The data>

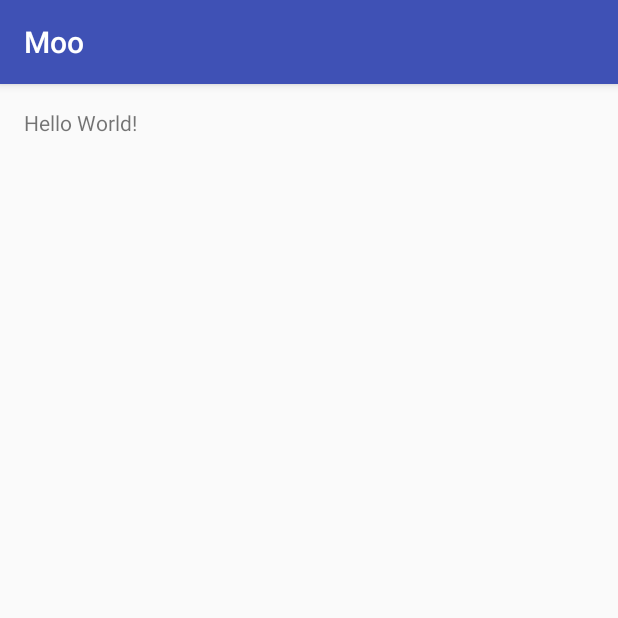
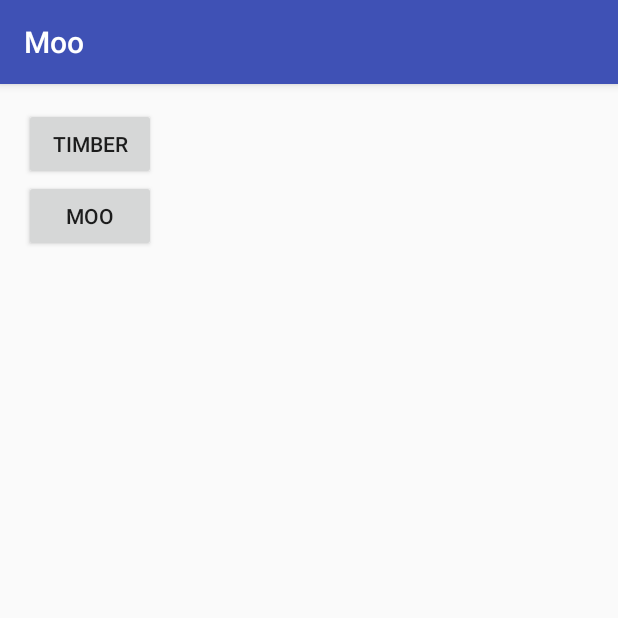
Before and after one commit to operando/Moo, an Android app: the screen it shows after launch (MainActivity), on a phone screen of 412 x 824 dp, the top half of it. Run offline under Robolectric (Android 15) with nearby library versions, the phone set to English and light mode, and no system bars; our stand-ins replace Timber.

```diff
--- a/app/src/main/res/layout/activity_main.xml
+++ b/app/src/main/res/layout/activity_main.xml
@@ -1,16 +1,24 @@
 <?xml version="1.0" encoding="utf-8"?>
-<RelativeLayout xmlns:android="http://schemas.android.com/apk/res/android"
+<LinearLayout xmlns:android="http://schemas.android.com/apk/res/android"
     xmlns:tools="http://schemas.android.com/tools"
     android:layout_width="match_parent"
     android:layout_height="match_parent"
+    android:orientation="vertical"
     android:paddingBottom="@dimen/activity_vertical_margin"
     android:paddingLeft="@dimen/activity_horizontal_margin"
     android:paddingRight="@dimen/activity_horizontal_margin"
     android:paddingTop="@dimen/activity_vertical_margin"
     tools:context="com.os.operando.sample.MainActivity">
 
-    <TextView
+    <Button
         android:layout_width="wrap_content"
         android:layout_height="wrap_content"
-        android:text="Hello World!" />
-</RelativeLayout>
+        android:onClick="onTimber"
+        android:text="Timber" />
+
+    <Button
+        android:layout_width="wrap_content"
+        android:layout_height="wrap_content"
+        android:onClick="onMoo"
+        android:text="Moo" />
+</LinearLayout>
```
Also changed, not shown: app/build.gradle (+5 -3 lines), app/src/main/java/com/os/operando/sample/MainActivity.java (+21 -0 lines).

Try it> Every line of the listing that includes the word "tools" must be copied.

Answer to this problem>
     xmlns:tools="http://schemas.android.com/tools"
     tools:context="com.os.operando.sample.MainActivity">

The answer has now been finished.